01:02 - Source: CNN
He wants to create a whites-only version of America

Editor’s Note: A CNN Special Report “State of Hate: The Explosion of White Supremacy,” hosted by Fareed Zakaria, airs Sunday, June 30, at 8 p.m. ET. Fareed Zakaria is the host of CNN’s “Fareed Zakaria GPS.” He is also a columnist for The Washington Post and the author of “In Defense of a Liberal Education” and “The Post-American World.” The opinions expressed in this commentary are his own. View more opinion articles on CNN.

CNN  — 

If there is a great American novel, one that is thought to define the American sensibility, it is probably “The Great Gatsby,” F. Scott Fitzgerald’s masterpiece. In its opening pages, one of the characters, Tom Buchanan, talks about “a fine book” titled “The Rise of the Colored Empires,” by a man named Goddard.

“The idea,” Tom explains, “is if we don’t look out the white race will be – will be utterly submerged. It’s all scientific stuff; it’s been proved.”

Fitzgerald might not have been endorsing these sentiments in the novel. The character who mouths them, Tom Buchanan, is one of the least admirable ones, representing a certain kind of unthinking, vulgar rich man. And yet, in 1921, a few years before he wrote the “Great Gatsby,” Fitzgerald wrote a letter to the legendary literary critic, Edmund Wilson, explaining his own views.

“The negroid streak creeps northward to defile the Nordic race,” he wrote. “Raise the bars of immigration and permit only Scandinavians, Teutons, Anglo-Saxons and Celts to enter. France made me sick … I think it’s a shame that England and America didn’t let Germany conquer Europe. It’s the only thing that would have saved the fleet of tottering old wrecks.”
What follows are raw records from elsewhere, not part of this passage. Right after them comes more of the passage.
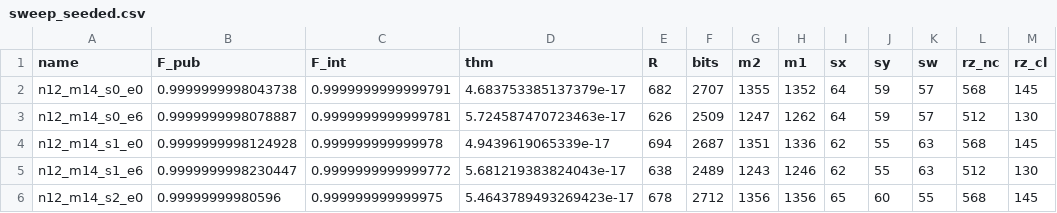
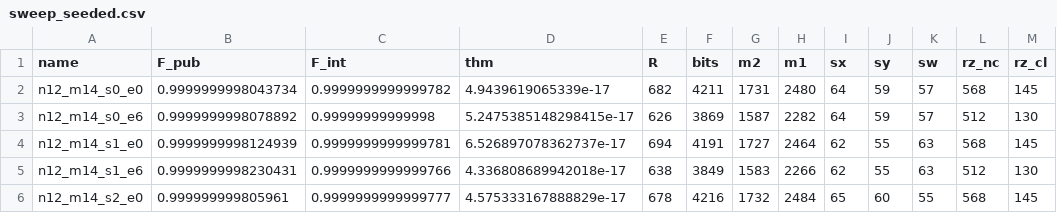
Before and after one commit to UnitaryOperator/mbqc-circuit-comparison, a CSV file: analysis/sweep_seeded.csv, drawn as a sheet; only a part is shown; the diff covers the shown part only; the diff names each change by its address in the sheet, - before the commit and + after, or states it on an @@ line.

```diff
--- a/analysis/sweep_seeded.csv
+++ b/analysis/sweep_seeded.csv
-B2 (F_pub): 0.9999999998043738
+B2 (F_pub): 0.9999999998043734
-C2 (F_int): 0.9999999999999791
+C2 (F_int): 0.9999999999999782
-D2 (thm): 4.683753385137379e-17
+D2 (thm): 4.9439619065339e-17
-F2 (bits): 2707
+F2 (bits): 4211
-G2 (m2): 1355
+G2 (m2): 1731
-H2 (m1): 1352
+H2 (m1): 2480
-B3 (F_pub): 0.9999999998078887
+B3 (F_pub): 0.9999999998078892
-C3 (F_int): 0.9999999999999781
+C3 (F_int): 0.99999999999998
-D3 (thm): 5.724587470723463e-17
+D3 (thm): 5.2475385148298415e-17
-F3 (bits): 2509
+F3 (bits): 3869
-G3 (m2): 1247
+G3 (m2): 1587
-H3 (m1): 1262
+H3 (m1): 2282
-B4 (F_pub): 0.9999999998124928
+B4 (F_pub): 0.9999999998124939
-C4 (F_int): 0.999999999999978
+C4 (F_int): 0.9999999999999781
-D4 (thm): 4.9439619065339e-17
+D4 (thm): 6.526897078362737e-17
-F4 (bits): 2687
+F4 (bits): 4191
-G4 (m2): 1351
+G4 (m2): 1727
-H4 (m1): 1336
+H4 (m1): 2464
-B5 (F_pub): 0.9999999998230447
+B5 (F_pub): 0.9999999998230431
-C5 (F_int): 0.9999999999999772
+C5 (F_int): 0.9999999999999766
-D5 (thm): 5.681219383824043e-17
+D5 (thm): 4.336808689942018e-17
-F5 (bits): 2489
+F5 (bits): 3849
-G5 (m2): 1243
+G5 (m2): 1583
-H5 (m1): 1246
+H5 (m1): 2266
-B6 (F_pub): 0.99999999980596
+B6 (F_pub): 0.999999999805961
-C6 (F_int): 0.999999999999975
+C6 (F_int): 0.9999999999999777
-D6 (thm): 5.4643789493269423e-17
+D6 (thm): 4.575333167888829e-17
-F6 (bits): 2712
+F6 (bits): 4216
-G6 (m2): 1356
+G6 (m2): 1732
-H6 (m1): 1356
+H6 (m1): 2484
```
Also changed, not shown: 138 edited cells elsewhere in this file, 4 other files.
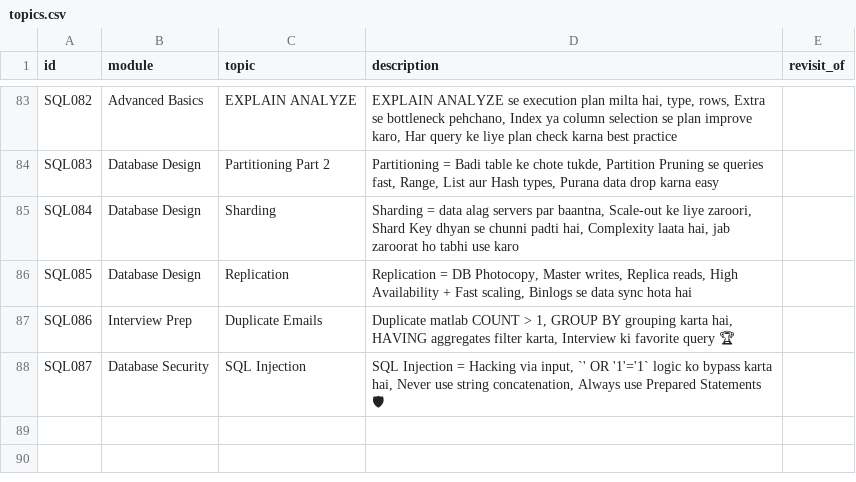
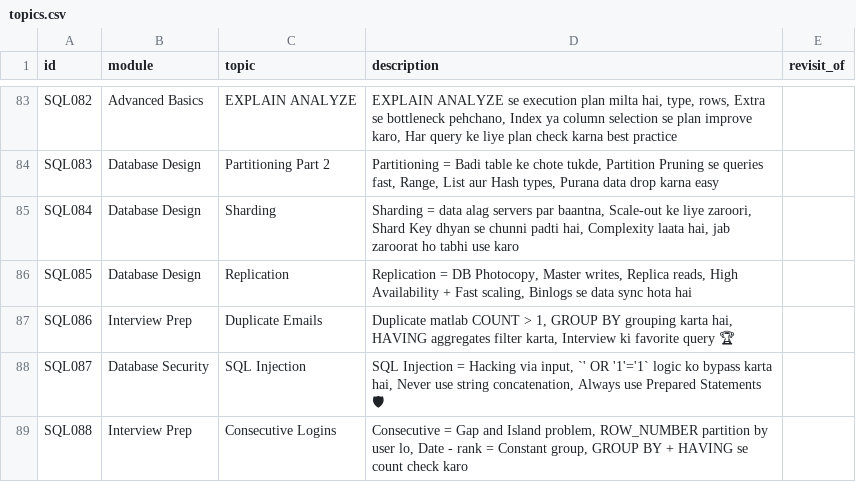
Before and after one commit to yavnish3/test_in_up, a CSV file: generator/topics.csv, drawn as a sheet; only a part is shown, gaps mark what is left out; the diff names each change by its address in the sheet, - before the commit and + after, or states it on an @@ line.

```diff
--- a/generator/topics.csv
+++ b/generator/topics.csv
+row 89: SQL088 | Interview Prep | Consecutive Logins | Consecutive = Gap and Island problem, ROW_NUMBER partition by user lo, Date - rank = Constant group, GROUP BY + HAVING se count check karo
```
Also changed, not shown: scheduler/sql_reel_posts.csv, 3 other files.
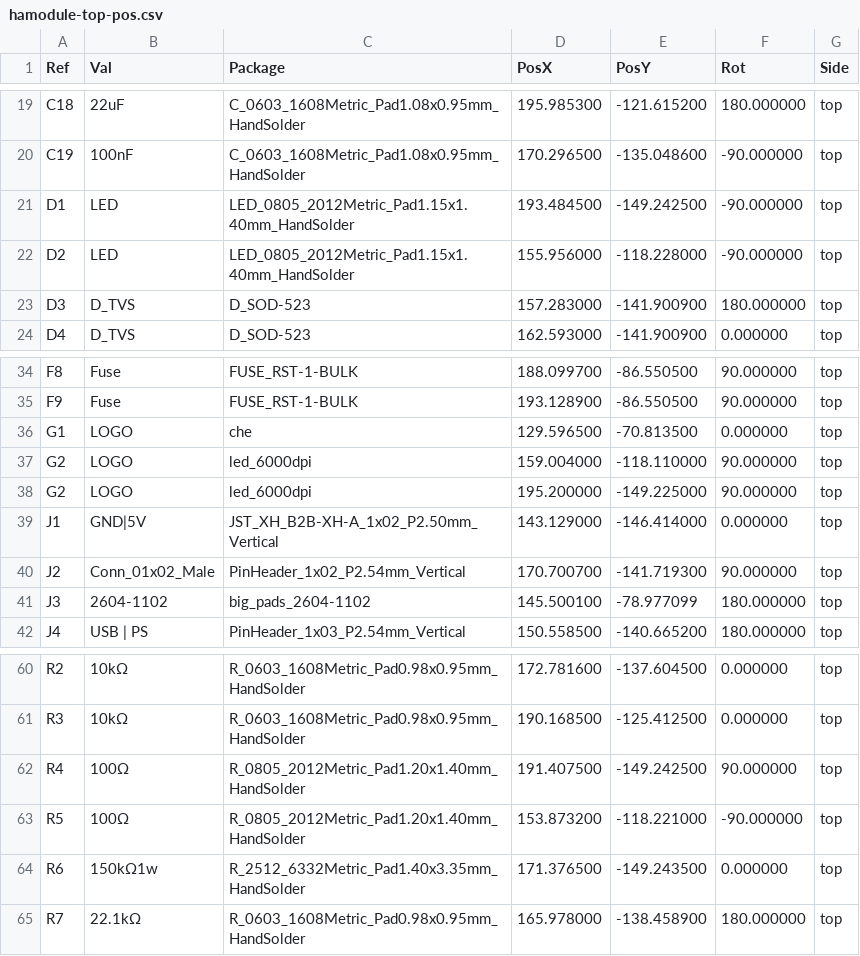
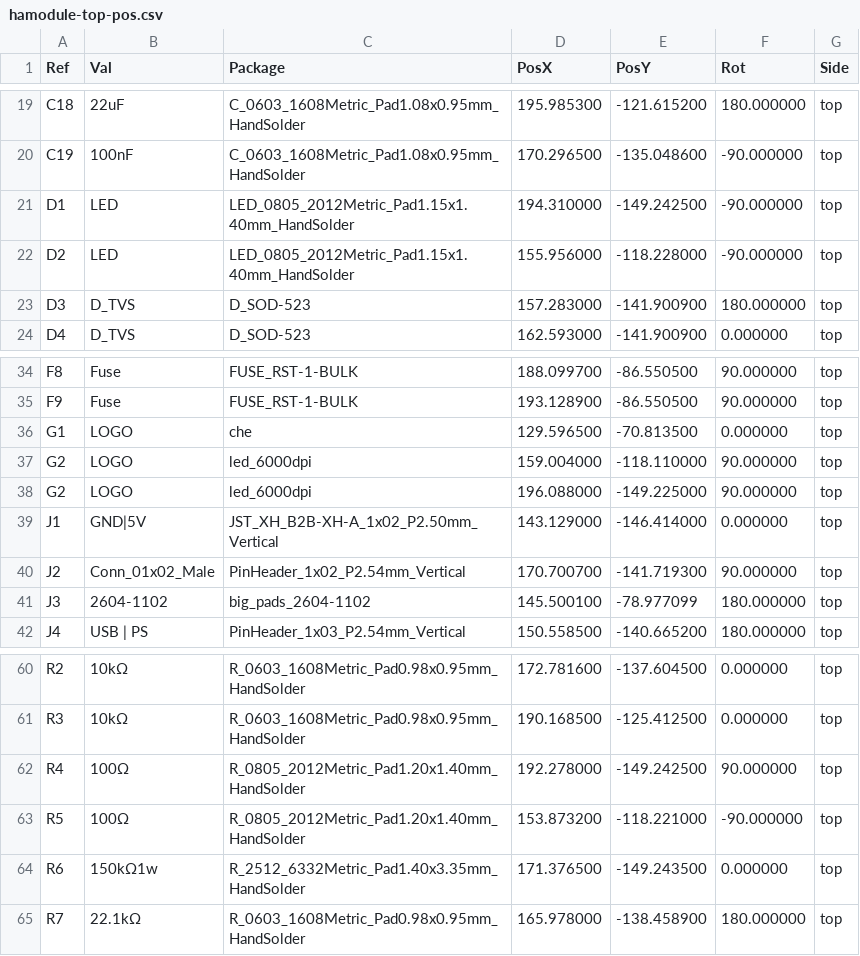
Before and after one commit to crgarcia12/electronics-homeassistant-lightscontroll, a CSV file: PCB/schematics-v20/kicad/smt-assembly/hamodule-top-pos.csv, drawn as a sheet; only a part is shown, gaps mark what is left out.

Commit message:
[V20] Move Earth;arrange minors;prod files

```diff
--- a/PCB/schematics-v20/kicad/smt-assembly/hamodule-top-pos.csv
+++ b/PCB/schematics-v20/kicad/smt-assembly/hamodule-top-pos.csv
@@ -20,3 +20,3 @@ Ref,Val,Package,PosX,PosY,Rot,Side
 "C19","100nF","C_0603_1608Metric_Pad1.08x0.95mm_HandSolder",170.296500,-135.048600,-90.000000,top
-"D1","LED","LED_0805_2012Metric_Pad1.15x1.40mm_HandSolder",193.484500,-149.242500,-90.000000,top
+"D1","LED","LED_0805_2012Metric_Pad1.15x1.40mm_HandSolder",194.310000,-149.242500,-90.000000,top
 "D2","LED","LED_0805_2012Metric_Pad1.15x1.40mm_HandSolder",155.956000,-118.228000,-90.000000,top
@@ -37,3 +37,3 @@ Ref,Val,Package,PosX,PosY,Rot,Side
 "G2","LOGO","led_6000dpi",159.004000,-118.110000,90.000000,top
-"G2","LOGO","led_6000dpi",195.200000,-149.225000,90.000000,top
+"G2","LOGO","led_6000dpi",196.088000,-149.225000,90.000000,top
 "J1","GND|5V","JST_XH_B2B-XH-A_1x02_P2.50mm_Vertical",143.129000,-146.414000,0.000000,top
@@ -61,3 +61,3 @@ Ref,Val,Package,PosX,PosY,Rot,Side
 "R3","10kΩ","R_0603_1608Metric_Pad0.98x0.95mm_HandSolder",190.168500,-125.412500,0.000000,top
-"R4","100Ω","R_0805_2012Metric_Pad1.20x1.40mm_HandSolder",191.407500,-149.242500,90.000000,top
+"R4","100Ω","R_0805_2012Metric_Pad1.20x1.40mm_HandSolder",192.278000,-149.242500,90.000000,top
 "R5","100Ω","R_0805_2012Metric_Pad1.20x1.40mm_HandSolder",153.873200,-118.221000,-90.000000,top
```
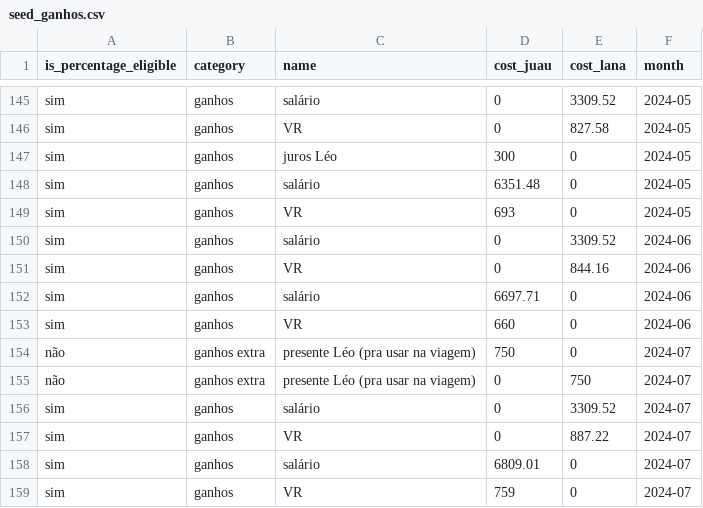
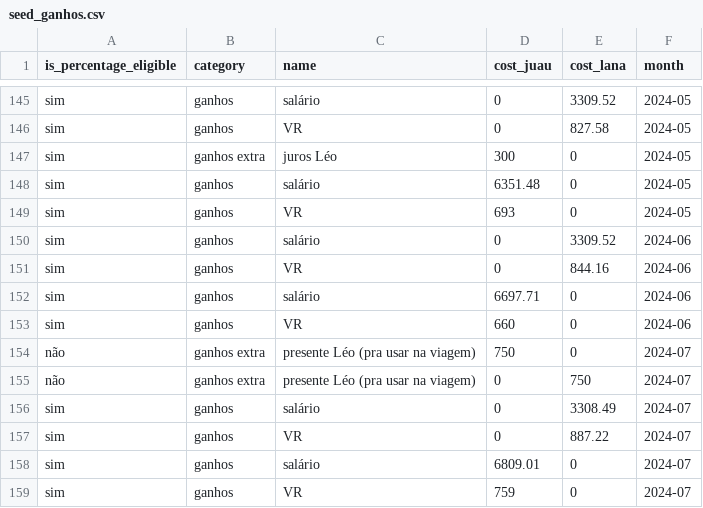
Before and after one commit to ocamposfaria/splitwise-connector, a CSV file: dbt/splitwise_duckdb/seeds/seed_ganhos.csv, drawn as a sheet; only a part is shown, gaps mark what is left out; the diff covers the shown part only.

```diff
--- a/dbt/splitwise_duckdb/seeds/seed_ganhos.csv
+++ b/dbt/splitwise_duckdb/seeds/seed_ganhos.csv
@@ -146,3 +146,3 @@ sim,ganhos,salário,0,3309.52,2024-05
 sim,ganhos,VR,0,827.58,2024-05
-sim,ganhos,juros Léo,300,0,2024-05
+sim,ganhos extra,juros Léo,300,0,2024-05
 sim,ganhos,salário,6351.48,0,2024-05
@@ -155,3 +155,3 @@ não,ganhos extra,presente Léo (pra usar na viagem),750,0,2024-07
 não,ganhos extra,presente Léo (pra usar na viagem),0,750,2024-07
-sim,ganhos,salário,0,3309.52,2024-07
+sim,ganhos,salário,0,3308.49,2024-07
 sim,ganhos,VR,0,887.22,2024-07
```
Also changed, not shown: 5 added rows and 19 edited cells elsewhere in this file, 1 other file.
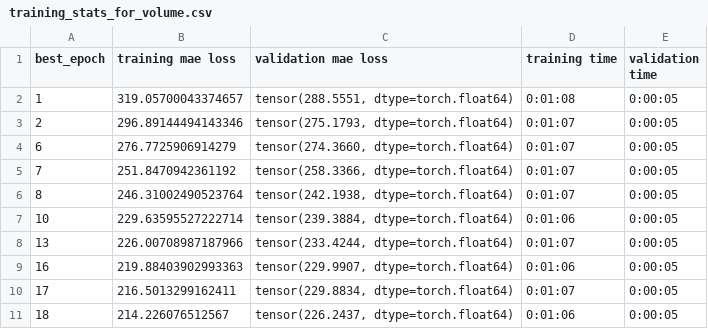
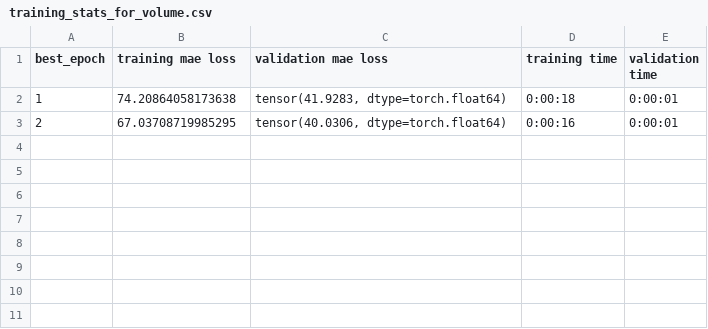
Before and after one commit to PLAdam0319/LLM-Prop, a CSV file: statistics/samples/regression/training_stats_for_volume.csv, drawn as a sheet.

```diff
--- a/statistics/samples/regression/training_stats_for_volume.csv
+++ b/statistics/samples/regression/training_stats_for_volume.csv
@@ -1,11 +1,3 @@
 best_epoch,training mae loss,validation mae loss,training time,validation time
-1,319.05700043374657,"tensor(288.5551, dtype=torch.float64)",0:01:08,0:00:05
-2,296.89144494143346,"tensor(275.1793, dtype=torch.float64)",0:01:07,0:00:05
-6,276.7725906914279,"tensor(274.3660, dtype=torch.float64)",0:01:07,0:00:05
-7,251.8470942361192,"tensor(258.3366, dtype=torch.float64)",0:01:07,0:00:05
-8,246.31002490523764,"tensor(242.1938, dtype=torch.float64)",0:01:07,0:00:05
-10,229.63595527222714,"tensor(239.3884, dtype=torch.float64)",0:01:06,0:00:05
-13,226.00708987187966,"tensor(233.4244, dtype=torch.float64)",0:01:07,0:00:05
-16,219.88403902993363,"tensor(229.9907, dtype=torch.float64)",0:01:06,0:00:05
-17,216.5013299162411,"tensor(229.8834, dtype=torch.float64)",0:01:07,0:00:05
-18,214.226076512567,"tensor(226.2437, dtype=torch.float64)",0:01:06,0:00:05
+1,74.20864058173638,"tensor(41.9283, dtype=torch.float64)",0:00:18,0:00:01
+2,67.03708719985295,"tensor(40.0306, dtype=torch.float64)",0:00:16,0:00:01
```
Also changed, not shown: data/samples/textedge_prop_mp22_test.csv, data/samples/textedge_prop_mp22_train.csv, 9 other files.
Now Fitzgerald seems aware that his views, even then, were not politically correct. He adds in the letter, “My reactions were all philistine, anti-socialistic, provincial and racially snobbish.” But he persisted in his view of racial hierarchy: “We are as far above the modern Frenchman as he is above the Negro.”

The reason I begin with this literary reference is to remind us all how deeply embedded is the idea of racial hierarchy in Western civilization. In fact, in some ways it is in the DNA of the modern West because, from the 16th and 17th centuries, as Europe grew richer and stronger, it began to assume that its material success must be a result of its superiority – religious or ethnic or racial.

This view, built on centuries of Western success, has taken deep root – and not just among whites. People across Asia and Africa prefer light skin to dark and spend billions on creams that promise to make them whiter. In some parts of the black community in the United States, there is a preference for lighter skin. And ironically, this all persists despite the fact that we are now living in an age where the fastest-growing economies in the world are Asian, where China and India are demonstrating powerfully that they can be as materially successful as the whitest and most Nordic people.

The fact that these views are so deep-seated, subconsciously part of the modern psyche, is perhaps why we have been unable to see the growing danger in our midst. The number of white militants has grown; they have attacked more often and with greater brutality. And yet the authorities have always seemed to be surprised and unprepared, perhaps unable to fully internalize the nature of this ideology and its violent ambitions.

It is important to understand, as America and the Western world become more mixed, multicultural and multiracial, the backlash will grow. White supremacists want to do more than just protest. They make this clear in their internal communications. And they are planning for it every day. Let’s hope we can all recognize this danger before they succeed.